Reproduce the data below in full and exclude every picture.

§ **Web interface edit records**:
● ● ● ●

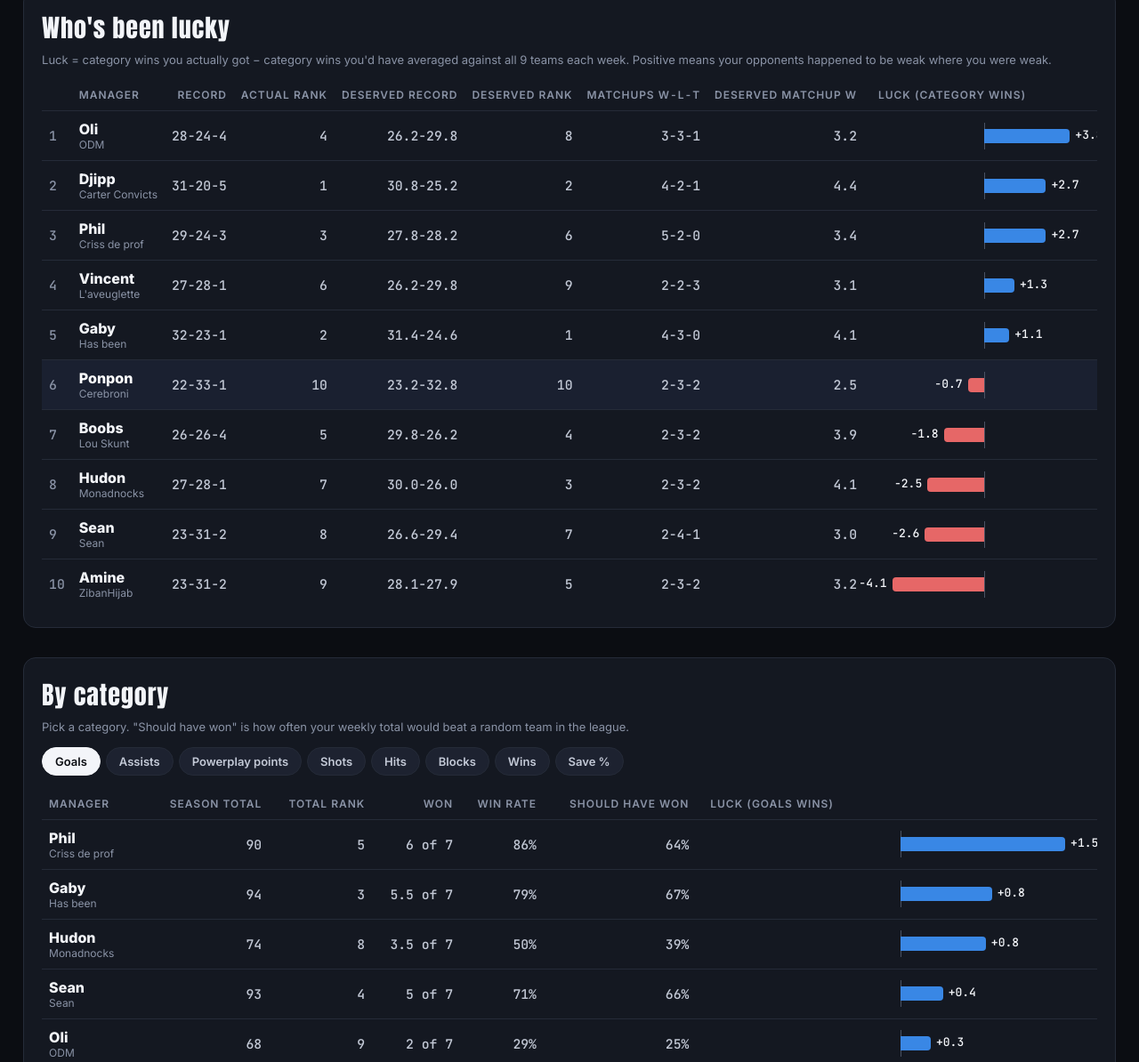
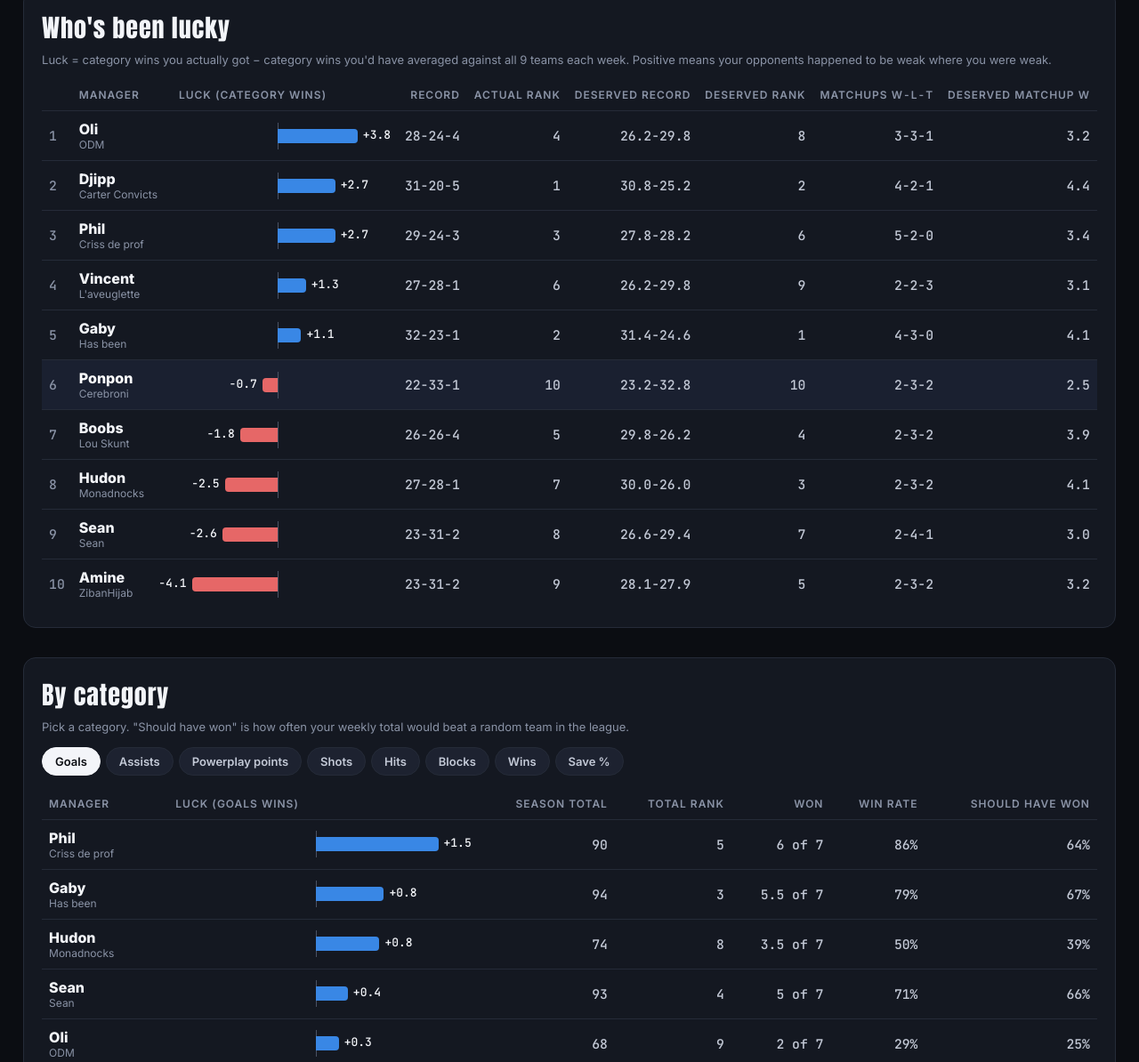
Before and after one commit to vincentlesperance-stack/scoreboard, a plain HTML site: page luck.html in a window 1280 px wide. Shown: the part 374-1568 px from the top of the page at 89% size. Drawn offline with Linux system fonts and the light colour scheme.

Commit message:
Luck page: put luck bars next to names
Co-Authored-By: Claude Opus 5.5 <noreply@anthropic.com>
Claude-Session: https://claude.ai/code/session_01MJLzL6Ukf2tZ3zki2L43Tw

```diff
--- a/luck.html
+++ b/luck.html
@@ -45,7 +45,7 @@
   .scroll{overflow-x:auto}
 
   /* diverging bar */
-  td.barcell{width:38%;min-width:220px;padding-left:16px}
+  td.barcell{width:30%;min-width:200px;padding-left:16px;padding-right:24px}
   .dbar{position:relative;height:22px}
   .dbar .axis{position:absolute;left:50%;top:-4px;bottom:-4px;width:1px;background:#4a5263}
   .dbar .b{position:absolute;top:3px;height:16px;border-radius:0 4px 4px 0}
@@ -170,14 +170,13 @@ fetch("luck.json?ts="+Date.now(),{cache:"no-store"}).then(r=>r.json()).then(D=>{
   const byActual=[...T].sort((a,b)=>b.actual-a.actual).map(t=>t.team);
   const byExp=[...T].sort((a,b)=>b.expected-a.expected).map(t=>t.team);
   const tot=N*8;
-  document.getElementById("board").innerHTML=`<thead><tr><th class="l"></th><th class="l">Manager</th><th>Record</th><th>Actual rank</th><th>Deserved record</th><th>Deserved rank</th><th>Matchups W-L-T</th><th>Deserved matchup W</th><th class="l" style="padding-left:16px">Luck (category wins)</th></tr></thead><tbody>`+
+  document.getElementById("board").innerHTML=`<thead><tr><th class="l"></th><th class="l">Manager</th><th class="l" style="padding-left:16px">Luck (category wins)</th><th>Record</th><th>Actual rank</th><th>Deserved record</th><th>Deserved rank</th><th>Matchups W-L-T</th><th>Deserved matchup W</th></tr></thead><tbody>`+
    sorted.map((t,i)=>{
      const ew=t.expected, el=tot-ew;
-     return `<tr class="${t.team===ME?"me":""}"><td class="rank l">${i+1}</td><td class="who l">${t.manager}<span>${t.team}</span></td>
+     return `<tr class="${t.team===ME?"me":""}"><td class="rank l">${i+1}</td><td class="who l">${t.manager}<span>${t.team}</span></td><td class="barcell">${dbar(t.luck,max)}</td>
       <td>${t.record}</td><td>${byActual.indexOf(t.team)+1}</td>
       <td>${ew.toFixed(1)}-${el.toFixed(1)}</td><td>${byExp.indexOf(t.team)+1}</td>
-      <td>${t.matchRecord}</td><td>${t.expMatch.toFixed(1)}</td>
-      <td class="barcell">${dbar(t.luck,max)}</td></tr>`;}).join("")+"</tbody>";
+      <td>${t.matchRecord}</td><td>${t.expMatch.toFixed(1)}</td></tr>`;}).join("")+"</tbody>";
 
   // category explorer
   const tabs=document.getElementById("tabs");
@@ -187,9 +186,9 @@ fetch("luck.json?ts="+Date.now(),{cache:"no-store"}).then(r=>r.json()).then(D=>{
     const rows=T.map(t=>({t,tot:t.totals[c],act:t.catActual[c]/N,exp:t.catExpected[c]/N,luck:t.catLuck[c]})).sort((a,b)=>b.luck-a.luck);
     const m=Math.max(...rows.map(r=>Math.abs(r.luck)),1)*1.15;
     const totRank=[...rows].sort((a,b)=>b.tot-a.tot).map(r=>r.t.team);
-    document.getElementById("cat").innerHTML=`<thead><tr><th class="l">Manager</th><th>${c==="SV%"?"Season SV%":"Season total"}</th><th>Total rank</th><th>Won</th><th>Win rate</th><th>Should have won</th><th class="l" style="padding-left:16px">Luck (${CATNAME[c].toLowerCase()} wins)</th></tr></thead><tbody>`+
-      rows.map(r=>`<tr class="${r.t.team===ME?"me":""}"><td class="who l">${r.t.manager}<span>${r.t.team}</span></td><td>${fmtTot(c,r.tot)}</td><td>${totRank.indexOf(r.t.team)+1}</td>
-        <td>${(r.act*N).toFixed(r.act*N%1?1:0)} of ${N}</td><td>${pct(r.act)}</td><td>${pct(r.exp)}</td><td class="barcell">${dbar(r.luck,m)}</td></tr>`).join("")+"</tbody>";
+    document.getElementById("cat").innerHTML=`<thead><tr><th class="l">Manager</th><th class="l" style="padding-left:16px">Luck (${CATNAME[c].toLowerCase()} wins)</th><th>${c==="SV%"?"Season SV%":"Season total"}</th><th>Total rank</th><th>Won</th><th>Win rate</th><th>Should have won</th></tr></thead><tbody>`+
+      rows.map(r=>`<tr class="${r.t.team===ME?"me":""}"><td class="who l">${r.t.manager}<span>${r.t.team}</span></td><td class="barcell">${dbar(r.luck,m)}</td><td>${fmtTot(c,r.tot)}</td><td>${totRank.indexOf(r.t.team)+1}</td>
+        <td>${(r.act*N).toFixed(r.act*N%1?1:0)} of ${N}</td><td>${pct(r.act)}</td><td>${pct(r.exp)}</td></tr>`).join("")+"</tbody>";
     // callout: biggest gap between total rank and win rate
     const lk=rows[0], ul=rows[rows.length-1];
     document.getElementById("callout").innerHTML=
```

● ● ● ●

§ **PROBLEM SOLUTION**:
Before and after one commit to vincentlesperance-stack/scoreboard, a plain HTML site: page luck.html in a window 1280 px wide. Shown: the part 374-1568 px from the top of the page at 89% size. Drawn offline with Linux system fonts and the light colour scheme.

Commit message:
Luck page: put luck bars next to names
Co-Authored-By: Claude Opus 5.5 <noreply@anthropic.com>
Claude-Session: https://claude.ai/code/session_01MJLzL6Ukf2tZ3zki2L43Tw

```diff
--- a/luck.html
+++ b/luck.html
@@ -45,7 +45,7 @@
   .scroll{overflow-x:auto}
 
   /* diverging bar */
-  td.barcell{width:38%;min-width:220px;padding-left:16px}
+  td.barcell{width:30%;min-width:200px;padding-left:16px;padding-right:24px}
   .dbar{position:relative;height:22px}
   .dbar .axis{position:absolute;left:50%;top:-4px;bottom:-4px;width:1px;background:#4a5263}
   .dbar .b{position:absolute;top:3px;height:16px;border-radius:0 4px 4px 0}
@@ -170,14 +170,13 @@ fetch("luck.json?ts="+Date.now(),{cache:"no-store"}).then(r=>r.json()).then(D=>{
   const byActual=[...T].sort((a,b)=>b.actual-a.actual).map(t=>t.team);
   const byExp=[...T].sort((a,b)=>b.expected-a.expected).map(t=>t.team);
   const tot=N*8;
-  document.getElementById("board").innerHTML=`<thead><tr><th class="l"></th><th class="l">Manager</th><th>Record</th><th>Actual rank</th><th>Deserved record</th><th>Deserved rank</th><th>Matchups W-L-T</th><th>Deserved matchup W</th><th class="l" style="padding-left:16px">Luck (category wins)</th></tr></thead><tbody>`+
+  document.getElementById("board").innerHTML=`<thead><tr><th class="l"></th><th class="l">Manager</th><th class="l" style="padding-left:16px">Luck (category wins)</th><th>Record</th><th>Actual rank</th><th>Deserved record</th><th>Deserved rank</th><th>Matchups W-L-T</th><th>Deserved matchup W</th></tr></thead><tbody>`+
    sorted.map((t,i)=>{
      const ew=t.expected, el=tot-ew;
-     return `<tr class="${t.team===ME?"me":""}"><td class="rank l">${i+1}</td><td class="who l">${t.manager}<span>${t.team}</span></td>
+     return `<tr class="${t.team===ME?"me":""}"><td class="rank l">${i+1}</td><td class="who l">${t.manager}<span>${t.team}</span></td><td class="barcell">${dbar(t.luck,max)}</td>
       <td>${t.record}</td><td>${byActual.indexOf(t.team)+1}</td>
       <td>${ew.toFixed(1)}-${el.toFixed(1)}</td><td>${byExp.indexOf(t.team)+1}</td>
-      <td>${t.matchRecord}</td><td>${t.expMatch.toFixed(1)}</td>
-      <td class="barcell">${dbar(t.luck,max)}</td></tr>`;}).join("")+"</tbody>";
+      <td>${t.matchRecord}</td><td>${t.expMatch.toFixed(1)}</td></tr>`;}).join("")+"</tbody>";
 
   // category explorer
   const tabs=document.getElementById("tabs");
@@ -187,9 +186,9 @@ fetch("luck.json?ts="+Date.now(),{cache:"no-store"}).then(r=>r.json()).then(D=>{
     const rows=T.map(t=>({t,tot:t.totals[c],act:t.catActual[c]/N,exp:t.catExpected[c]/N,luck:t.catLuck[c]})).sort((a,b)=>b.luck-a.luck);
     const m=Math.max(...rows.map(r=>Math.abs(r.luck)),1)*1.15;
     const totRank=[...rows].sort((a,b)=>b.tot-a.tot).map(r=>r.t.team);
-    document.getElementById("cat").innerHTML=`<thead><tr><th class="l">Manager</th><th>${c==="SV%"?"Season SV%":"Season total"}</th><th>Total rank</th><th>Won</th><th>Win rate</th><th>Should have won</th><th class="l" style="padding-left:16px">Luck (${CATNAME[c].toLowerCase()} wins)</th></tr></thead><tbody>`+
-      rows.map(r=>`<tr class="${r.t.team===ME?"me":""}"><td class="who l">${r.t.manager}<span>${r.t.team}</span></td><td>${fmtTot(c,r.tot)}</td><td>${totRank.indexOf(r.t.team)+1}</td>
-        <td>${(r.act*N).toFixed(r.act*N%1?1:0)} of ${N}</td><td>${pct(r.act)}</td><td>${pct(r.exp)}</td><td class="barcell">${dbar(r.luck,m)}</td></tr>`).join("")+"</tbody>";
+    document.getElementById("cat").innerHTML=`<thead><tr><th class="l">Manager</th><th class="l" style="padding-left:16px">Luck (${CATNAME[c].toLowerCase()} wins)</th><th>${c==="SV%"?"Season SV%":"Season total"}</th><th>Total rank</th><th>Won</th><th>Win rate</th><th>Should have won</th></tr></thead><tbody>`+
+      rows.map(r=>`<tr class="${r.t.team===ME?"me":""}"><td class="who l">${r.t.manager}<span>${r.t.team}</span></td><td class="barcell">${dbar(r.luck,m)}</td><td>${fmtTot(c,r.tot)}</td><td>${totRank.indexOf(r.t.team)+1}</td>
+        <td>${(r.act*N).toFixed(r.act*N%1?1:0)} of ${N}</td><td>${pct(r.act)}</td><td>${pct(r.exp)}</td></tr>`).join("")+"</tbody>";
     // callout: biggest gap between total rank and win rate
     const lk=rows[0], ul=rows[rows.length-1];
     document.getElementById("callout").innerHTML=
```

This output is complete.